In the latest issue of Cluster Mag, a “magazine of international popular culture,” writer Jesse Myerson places the asset-stripping drama surrounding Detroit’s bankruptcy against a broader historical context, one that dates to the 13th-century failure of Constantinople. Taking as its launching point the widely circulated November 2013 proclamation that “art is not an essential asset” (uttered on behalf of the Financial Guaranty Insurance Co., a major Detroit creditor last seen organizing a $2 billion offer for the Detroit Institute of Arts’ collection), the article presents the specter of municipal bankruptcy as encoded within the “modern financial system,” one with roots in Venice and its financing of the Crusades. “Venice,” Myerson writes,
could be considered the ultimate ruthless creditor, and in the summer of 1204 it transformed the largest, wealthiest, best-fortified city in the Western world, Constantinople, then the seat of the Byzantine Empire, into a smoldering wasteland. It was abandoned by 90 percent of its population, stripped of its assets, and vanquished as a world power in the pursuit of debt service.
What follows is a detailed and fluent account of the financial politics underlying the fall of Constantinople, a narrative that wends its way to Detroit’s contemporary “nihilism of debt.” The piece is an engaging exercise in historical accounting, and it fits well into this fifth edition of Cluster Mag, on the theme of “Islands.” The surrounding material is uniformly intriguing, ranging from an interviews-based profile of Staten Island (New York’s “last gold coast”) by Natalia Linares and Wills Glasspiegel to a smartly elliptical profile of artist Jacolby Satterwhite by Andrew Durbin (at one point Satterwhite’s “island-making practice” is linked to Durbin’s annual Shamrock Shake habit).
The fifth issue of Cluster, edited by Giampaolo Bianconi, Michelle Lhooq, Jesse Myerson, Molly Osberg, and Max Pearl, is available for download as a PDF here; individual articles will be posted online in the coming weeks.
Arriving amid increased anti-Asian racism and continuing discourse about the inhumanity of its prison system, this documentary is a strong historical gut punch.
A “show within a show” at the Whitney Biennial pays homage to the visual and literary art of Theresa Hak Kyung Cha, whose life was cut short through an act of brutal violence.
The Newark Museum of Art Presents Jazz Greats: Classic Photographs from the Bank of America Collection
Photographers Antony Armstrong Jones, Milt Hinton, Chuck Stewart, Barbara Morgan, and more capture a breadth of legendary and local musicians and performance artists.
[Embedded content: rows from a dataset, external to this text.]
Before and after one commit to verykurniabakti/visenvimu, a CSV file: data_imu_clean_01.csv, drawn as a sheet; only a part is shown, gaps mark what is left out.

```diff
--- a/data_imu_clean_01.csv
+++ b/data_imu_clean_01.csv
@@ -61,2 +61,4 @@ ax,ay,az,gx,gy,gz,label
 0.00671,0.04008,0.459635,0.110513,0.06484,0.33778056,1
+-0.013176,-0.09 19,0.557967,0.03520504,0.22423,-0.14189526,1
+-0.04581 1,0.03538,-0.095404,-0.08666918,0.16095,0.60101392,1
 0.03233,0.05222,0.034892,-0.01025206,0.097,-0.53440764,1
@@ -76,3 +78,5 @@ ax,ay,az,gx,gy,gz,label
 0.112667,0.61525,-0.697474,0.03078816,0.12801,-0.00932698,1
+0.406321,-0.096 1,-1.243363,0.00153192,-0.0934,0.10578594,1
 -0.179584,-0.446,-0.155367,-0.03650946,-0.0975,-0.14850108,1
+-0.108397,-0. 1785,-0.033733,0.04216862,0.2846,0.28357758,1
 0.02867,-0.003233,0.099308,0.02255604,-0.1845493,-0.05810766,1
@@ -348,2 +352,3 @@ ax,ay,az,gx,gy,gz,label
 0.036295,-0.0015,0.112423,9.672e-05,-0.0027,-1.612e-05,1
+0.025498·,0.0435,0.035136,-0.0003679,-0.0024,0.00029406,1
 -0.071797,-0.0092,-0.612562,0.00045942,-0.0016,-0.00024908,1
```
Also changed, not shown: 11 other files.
On view through August 21.
Social media persona Sad Beige Werner Herzog presents a seemingly endless array of sniffling tots stuffed into gray, brown, and tan knits.
A new Bronx location for the Universal Hip Hop Museum is set to open its doors in 2024.
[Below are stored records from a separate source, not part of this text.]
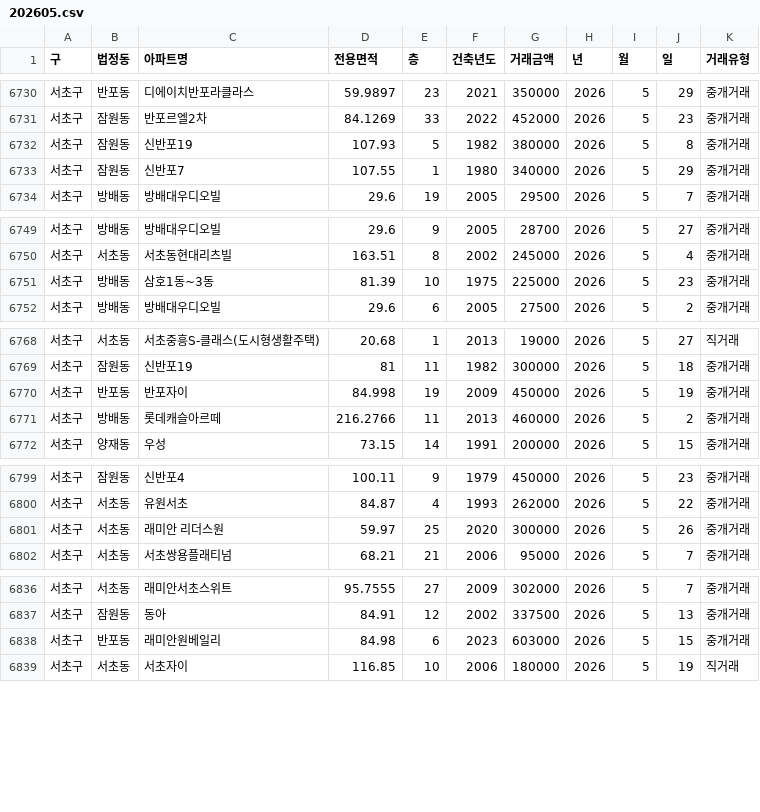
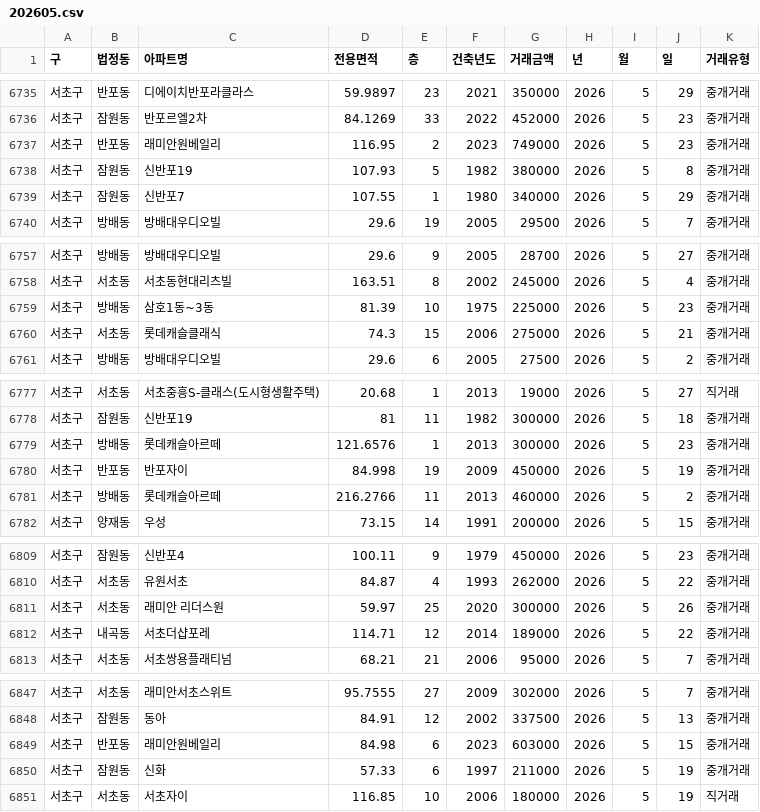
Before and after one commit to sean794/Real-Estate, a CSV file: data/apt_trade/202605.csv, drawn as a sheet; only a part is shown, gaps mark what is left out; the diff covers the shown part only.

```diff
--- a/data/apt_trade/202605.csv
+++ b/data/apt_trade/202605.csv
@@ -6731,2 +6736,3 @@
 서초구,잠원동,반포르엘2차,84.1269,33,2022,452000,2026,5,23,중개거래
+서초구,반포동,래미안원베일리,116.95,2,2023,749000,2026,5,23,중개거래
 서초구,잠원동,신반포19,107.93,5,1982,380000,2026,5,8,중개거래
@@ -6751,2 +6759,3 @@
 서초구,방배동,삼호1동~3동,81.39,10,1975,225000,2026,5,23,중개거래
+서초구,서초동,롯데캐슬클래식,74.3,15,2006,275000,2026,5,21,중개거래
 서초구,방배동,방배대우디오빌,29.6,6,2005,27500,2026,5,2,중개거래
@@ -6769,2 +6778,3 @@
 서초구,잠원동,신반포19,81,11,1982,300000,2026,5,18,중개거래
+서초구,방배동,롯데캐슬아르떼,121.6576,1,2013,300000,2026,5,23,중개거래
 서초구,반포동,반포자이,84.998,19,2009,450000,2026,5,19,중개거래
@@ -6801,2 +6811,3 @@
 서초구,서초동,래미안 리더스원,59.97,25,2020,300000,2026,5,26,중개거래
+서초구,내곡동,서초더샵포레,114.71,12,2014,189000,2026,5,22,중개거래
 서초구,서초동,서초쌍용플래티넘,68.21,21,2006,95000,2026,5,7,중개거래
@@ -6838,2 +6849,3 @@
 서초구,반포동,래미안원베일리,84.98,6,2023,603000,2026,5,15,중개거래
+서초구,잠원동,신화,57.33,6,1997,211000,2026,5,19,중개거래
 서초구,서초동,서초자이,116.85,10,2006,180000,2026,5,19,직거래
```
Also changed, not shown: 8 added rows and 1 removed row elsewhere in this file, data/apt_rent/202606.csv, data/apt_trade/202604.csv, 4 other files.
Art and photographs, publications from the 19th and 20th centuries, manuscripts, posters and more are set to cross the auction block on August 18.
Researchers at the University of South Florida have created a tool that can potentially help hone human concentration through the creation of art with only the power of the mind.
The settlement comes after Tate prevented an artist who exposed sexual harassment by one of its largest donors from co-curating an exhibition.
Let’s be honest: On a best bathrooms list, no one wants to be number two.
Advocacy groups are pushing for a 5% royalty in resales, which would pertain even after the artist dies, in which case the funds would go to their estate.
This week, the Getty Museum is returning ancient terracottas to Italy, parsing an antisemitic mural at Documenta, an ancient gold find in Denmark, a new puritanism, slavery in early Christianity, and much more.